It's the week before Hallowe'en, and Cooger and Dark's Pandemonium Shadow Show has come to Green Town, Illinois. The siren song of the calliope entices all with promises of youth regained and dreams fulfilled ...And as two boys trembling on the brink of manhood set out to explore the mysteries of the dark carnival's smoke, mazes and mirrors, they will also discover the true price of innermost wishes ...
What Did We Think?
That we read this book over the month of October, that is to say - over Halloween, was entirely serendipitous.
Most of us were delighted by Bradbury's most famous horror title, finding it unique and original despite its archetypal status. What most impressed everyone however was the stylised language Bradbury uses to tell his story. The prose is flowery and beautiful and creates an atmosphere which is at once tense, sinister and immersive, however it also makes the book nigh on impossible to skim.
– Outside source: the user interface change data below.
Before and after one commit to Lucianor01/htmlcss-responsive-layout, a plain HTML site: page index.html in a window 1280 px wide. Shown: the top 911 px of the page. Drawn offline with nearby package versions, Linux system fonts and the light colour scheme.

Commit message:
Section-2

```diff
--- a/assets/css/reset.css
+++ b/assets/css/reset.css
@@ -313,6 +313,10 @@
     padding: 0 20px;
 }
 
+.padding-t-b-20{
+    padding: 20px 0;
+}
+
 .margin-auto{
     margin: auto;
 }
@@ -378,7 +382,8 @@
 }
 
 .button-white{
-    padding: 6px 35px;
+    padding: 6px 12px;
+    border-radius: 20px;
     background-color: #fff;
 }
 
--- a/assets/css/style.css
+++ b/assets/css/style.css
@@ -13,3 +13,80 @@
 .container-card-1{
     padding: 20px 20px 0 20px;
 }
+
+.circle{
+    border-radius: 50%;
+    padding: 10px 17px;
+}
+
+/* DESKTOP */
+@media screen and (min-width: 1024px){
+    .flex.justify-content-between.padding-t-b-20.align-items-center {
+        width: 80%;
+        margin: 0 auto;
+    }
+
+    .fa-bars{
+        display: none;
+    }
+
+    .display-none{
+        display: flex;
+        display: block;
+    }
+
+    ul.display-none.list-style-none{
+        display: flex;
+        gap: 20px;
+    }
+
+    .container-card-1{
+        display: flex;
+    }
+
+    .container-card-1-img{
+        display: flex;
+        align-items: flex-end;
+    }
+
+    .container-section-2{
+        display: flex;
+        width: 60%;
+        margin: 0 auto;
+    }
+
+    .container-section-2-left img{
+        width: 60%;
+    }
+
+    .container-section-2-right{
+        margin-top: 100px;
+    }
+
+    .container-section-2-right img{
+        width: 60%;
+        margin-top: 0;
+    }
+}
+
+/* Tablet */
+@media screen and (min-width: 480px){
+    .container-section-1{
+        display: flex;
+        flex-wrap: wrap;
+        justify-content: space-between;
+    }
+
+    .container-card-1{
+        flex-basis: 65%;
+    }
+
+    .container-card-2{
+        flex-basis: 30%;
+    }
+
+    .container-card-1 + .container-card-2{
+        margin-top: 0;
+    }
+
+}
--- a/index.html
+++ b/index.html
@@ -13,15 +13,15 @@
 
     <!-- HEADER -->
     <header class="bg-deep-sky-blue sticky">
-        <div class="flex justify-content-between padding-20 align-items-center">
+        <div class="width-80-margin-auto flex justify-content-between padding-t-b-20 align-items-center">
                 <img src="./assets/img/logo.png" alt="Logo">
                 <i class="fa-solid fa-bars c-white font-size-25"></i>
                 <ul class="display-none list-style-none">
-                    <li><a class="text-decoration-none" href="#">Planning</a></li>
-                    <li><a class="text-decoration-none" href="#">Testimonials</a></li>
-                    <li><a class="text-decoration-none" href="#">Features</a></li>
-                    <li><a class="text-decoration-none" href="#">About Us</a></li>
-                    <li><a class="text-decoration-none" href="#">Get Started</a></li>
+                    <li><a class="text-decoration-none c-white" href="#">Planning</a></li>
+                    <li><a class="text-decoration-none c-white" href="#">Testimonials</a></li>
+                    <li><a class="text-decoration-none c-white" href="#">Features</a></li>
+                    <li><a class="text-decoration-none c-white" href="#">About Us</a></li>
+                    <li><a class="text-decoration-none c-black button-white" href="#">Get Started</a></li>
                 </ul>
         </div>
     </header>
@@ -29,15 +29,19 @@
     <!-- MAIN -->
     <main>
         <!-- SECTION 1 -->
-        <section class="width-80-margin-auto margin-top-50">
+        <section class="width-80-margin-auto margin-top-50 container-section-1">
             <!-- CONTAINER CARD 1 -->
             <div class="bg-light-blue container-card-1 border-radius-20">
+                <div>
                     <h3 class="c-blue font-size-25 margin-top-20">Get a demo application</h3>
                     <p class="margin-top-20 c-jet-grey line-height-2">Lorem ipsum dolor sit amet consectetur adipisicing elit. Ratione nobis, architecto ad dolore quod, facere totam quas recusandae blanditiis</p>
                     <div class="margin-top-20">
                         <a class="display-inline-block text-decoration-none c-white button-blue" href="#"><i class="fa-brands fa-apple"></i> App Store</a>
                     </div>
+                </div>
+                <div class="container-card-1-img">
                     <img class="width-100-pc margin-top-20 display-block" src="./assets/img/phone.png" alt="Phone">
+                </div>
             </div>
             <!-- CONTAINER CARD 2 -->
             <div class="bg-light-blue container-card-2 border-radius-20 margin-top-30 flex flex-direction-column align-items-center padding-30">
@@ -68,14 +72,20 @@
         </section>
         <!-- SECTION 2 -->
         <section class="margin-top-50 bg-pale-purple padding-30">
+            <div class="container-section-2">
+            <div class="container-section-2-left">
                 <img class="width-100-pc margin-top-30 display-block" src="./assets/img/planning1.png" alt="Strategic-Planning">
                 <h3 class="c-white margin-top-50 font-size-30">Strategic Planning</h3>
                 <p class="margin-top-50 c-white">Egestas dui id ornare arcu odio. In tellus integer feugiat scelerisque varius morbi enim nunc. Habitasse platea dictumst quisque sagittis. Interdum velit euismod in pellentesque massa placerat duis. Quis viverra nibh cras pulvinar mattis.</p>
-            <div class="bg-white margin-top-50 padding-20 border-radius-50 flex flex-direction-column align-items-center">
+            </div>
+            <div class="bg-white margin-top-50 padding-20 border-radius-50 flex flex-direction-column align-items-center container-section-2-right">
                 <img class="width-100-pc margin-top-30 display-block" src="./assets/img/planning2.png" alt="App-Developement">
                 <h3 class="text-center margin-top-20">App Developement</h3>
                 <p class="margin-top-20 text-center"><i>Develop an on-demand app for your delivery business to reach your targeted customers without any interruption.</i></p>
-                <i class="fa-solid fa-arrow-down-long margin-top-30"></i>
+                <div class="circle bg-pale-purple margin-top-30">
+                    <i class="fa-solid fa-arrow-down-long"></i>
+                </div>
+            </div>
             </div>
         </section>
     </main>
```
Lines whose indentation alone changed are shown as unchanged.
There's a definite air of nostalgia around the two main characters: William "Will" Halloway and Jim Nightshade, both thirteen year old boys. So powerful is this nostalgia for an innocent childhood that at times it can be overly sweet and cloying. That said, his representation of the boys as two sides of the same coin was refreshingly different from the normally lazy characterisation of such figures in horror or boys-own-adventures, where normally duplicate children are all more or less the same and only more than one so that they have someone to talk to.
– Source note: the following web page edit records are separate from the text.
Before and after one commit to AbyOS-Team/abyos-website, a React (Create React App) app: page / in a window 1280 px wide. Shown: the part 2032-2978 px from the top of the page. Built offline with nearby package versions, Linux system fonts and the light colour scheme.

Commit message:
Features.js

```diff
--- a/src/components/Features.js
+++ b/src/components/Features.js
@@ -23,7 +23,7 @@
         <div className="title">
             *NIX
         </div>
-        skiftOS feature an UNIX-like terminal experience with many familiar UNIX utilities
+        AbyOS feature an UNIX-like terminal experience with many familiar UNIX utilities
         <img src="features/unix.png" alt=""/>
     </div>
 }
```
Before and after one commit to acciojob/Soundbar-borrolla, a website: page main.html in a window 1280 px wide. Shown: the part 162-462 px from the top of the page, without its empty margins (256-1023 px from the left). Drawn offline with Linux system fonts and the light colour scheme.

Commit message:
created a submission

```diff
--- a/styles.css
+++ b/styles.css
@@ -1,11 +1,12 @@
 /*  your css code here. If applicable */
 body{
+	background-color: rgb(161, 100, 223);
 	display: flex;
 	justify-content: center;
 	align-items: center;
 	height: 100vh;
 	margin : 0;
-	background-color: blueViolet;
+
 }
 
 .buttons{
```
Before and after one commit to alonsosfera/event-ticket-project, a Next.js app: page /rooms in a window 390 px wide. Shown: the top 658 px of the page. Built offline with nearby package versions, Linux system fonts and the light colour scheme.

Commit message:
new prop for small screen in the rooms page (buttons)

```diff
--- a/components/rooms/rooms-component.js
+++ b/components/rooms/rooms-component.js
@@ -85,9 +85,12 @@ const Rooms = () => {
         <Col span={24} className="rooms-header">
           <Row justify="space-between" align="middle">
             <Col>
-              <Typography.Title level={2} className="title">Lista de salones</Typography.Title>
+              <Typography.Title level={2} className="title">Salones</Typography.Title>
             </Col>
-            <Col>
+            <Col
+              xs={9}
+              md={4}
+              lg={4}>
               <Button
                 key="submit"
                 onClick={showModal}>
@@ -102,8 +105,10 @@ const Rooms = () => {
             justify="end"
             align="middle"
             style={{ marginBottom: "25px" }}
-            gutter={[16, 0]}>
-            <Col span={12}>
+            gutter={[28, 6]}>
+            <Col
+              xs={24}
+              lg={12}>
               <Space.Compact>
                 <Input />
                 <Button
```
Whilst nicely drawn, more interesting than the boys were the chief villain, Mr. Dark: a powerful and exciting Faustian character, and Will's father Charles. Charles Halloway is an inciteful and complexly brilliant character with doubts and philosophies which come across as being honest and representative of genuine wisdom, possibly Bradbury's own (he was 42 when this novel was published in 1962). There are no significant female characters to speak of, and those that do exist seem to conform to the classical template of the maid, the mother and the crone, although this fits with the novel if seen as a boys-own-adventure story.
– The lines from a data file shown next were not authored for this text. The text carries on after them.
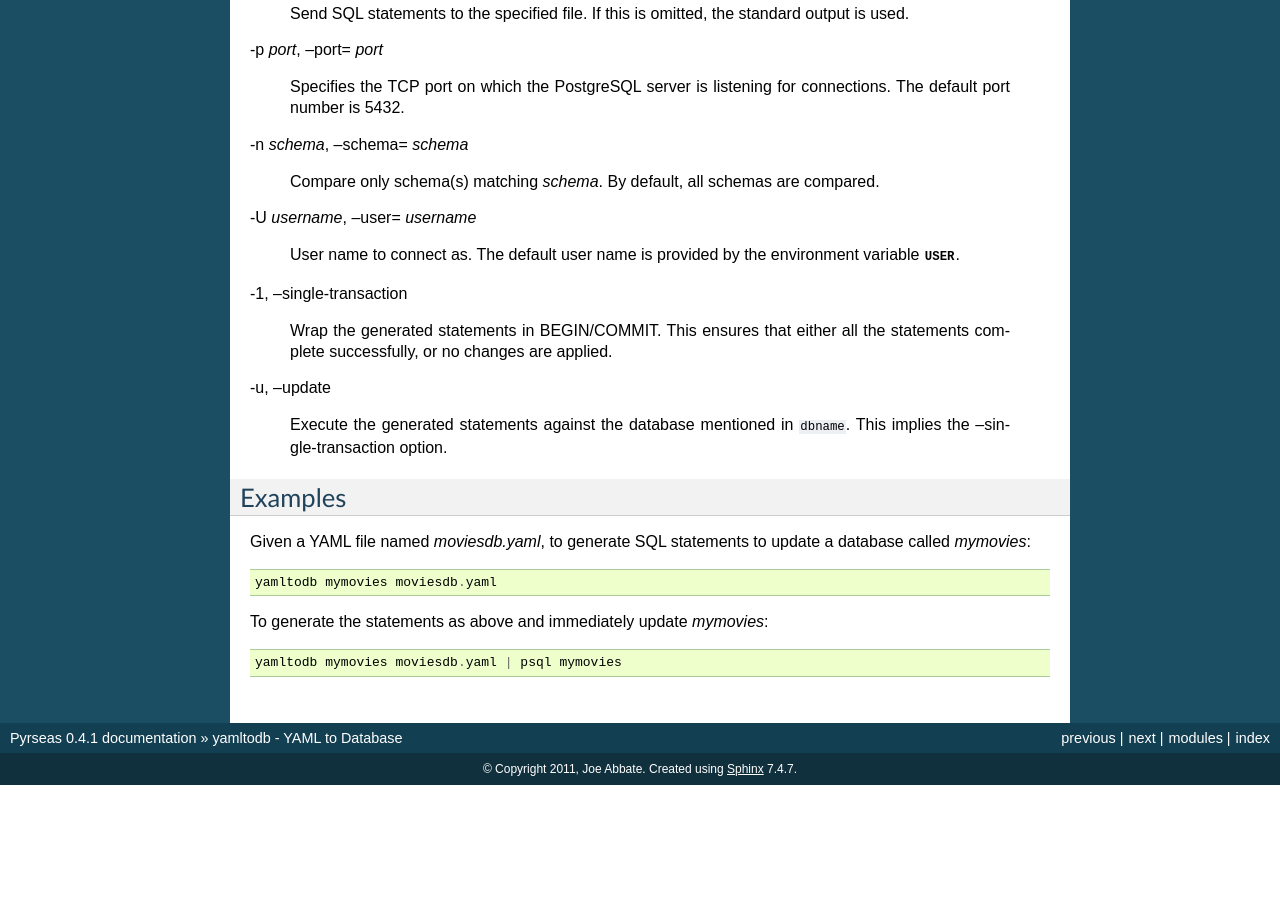
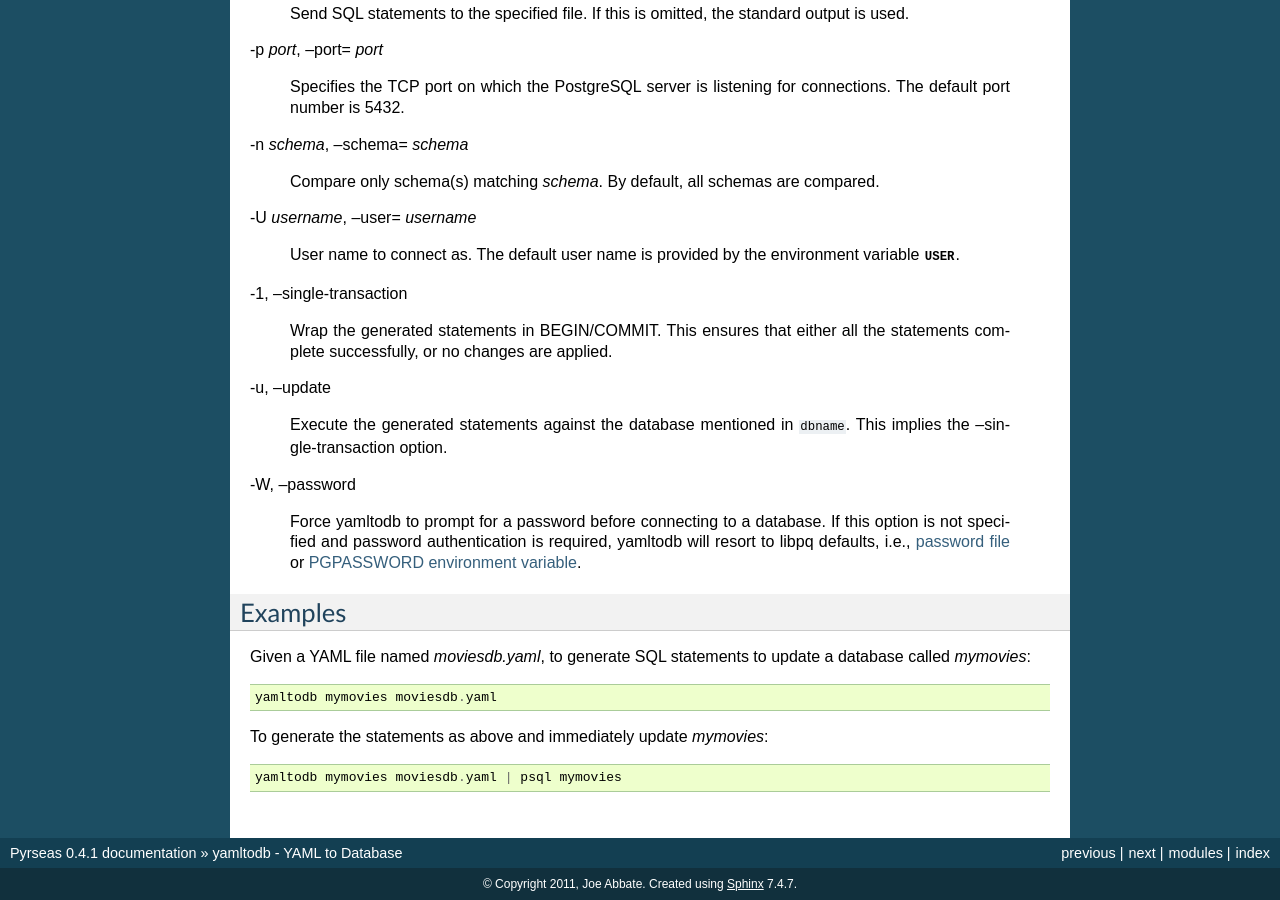
Before and after one commit to perseas/Pyrseas, a Sphinx documentation site: the page built from docs/yamltodb.rst, in a window 1280 px wide and 900 px high, scrolled down 1063 px. Built offline with Sphinx 7.4.7, drawn with Linux system fonts in a browser that asks for light colours; before the commit the page ends 1848 px from its top, so only the background shows below that.

Commit message:
Add -W/--password option to dbtoyaml/yamltodb.  Fixes #18.
 * docs/dbtoyaml.rst, docs/yamltodb.rst: Document new option.
 * pyrseas/dbconn.py (DbConnection.__init__): Add pswd argument and
   prompt the uer if True.  (DbConnection.connect): Add password to
   connection string. If connect fails and it's a FATAL error, exit.
 * pyrseas/dbtoyaml.py, pyrseas/yamltodb.py: Add new option.

```diff
--- a/docs/yamltodb.rst
+++ b/docs/yamltodb.rst
@@ -87,6 +87,16 @@ yamlspec
     Execute the generated statements against the database mentioned in
     ``dbname``.  This implies the --single-transaction option.
 
+-W\, --password
+
+    Force yamltodb to prompt for a password before connecting to a
+    database.  If this option is not specified and password
+    authentication is required, yamltodb will resort to libpq
+    defaults, i.e., `password file
+    <http://www.postgresql.org/docs/current/static/libpq-pgpass.html>`_
+    or `PGPASSWORD environment variable
+    <http://www.postgresql.org/docs/current/static/libpq-envars.html>`_.
+
 Examples
 --------
 
```
Also changed, not shown: docs/dbtoyaml.rst (+10 -0 lines), 3 other files.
Obviously this was one of the first novels, if not the first, to exploit the circus freak mystique for horror purposes (although one wonders whether Bradbury had seen the 1932 horror film Freaks). Its influence on media as diverse as the TV show Carnivàle and Stephen King's It are clear (King references the novel is several fictions of his own, notable The Dead Zone)
What detracted from the novel was, paradoxically, what also made it so beautiful - the florid language making it at times hard to follow, especially if read in short bursts. Also, possibly a symptom of its age, the horror of the novel was far less horrific than would be liked in a modern novel, indeed it might be more acurate to consider it a suspense novel than a horror novel.
Nevertheless, there was an overall positive reaction to this book and a strong appreciation for Bradbury's skill as an author.
Votes were as follows: 9, 9, 8, 7, 7, 7, 7, 5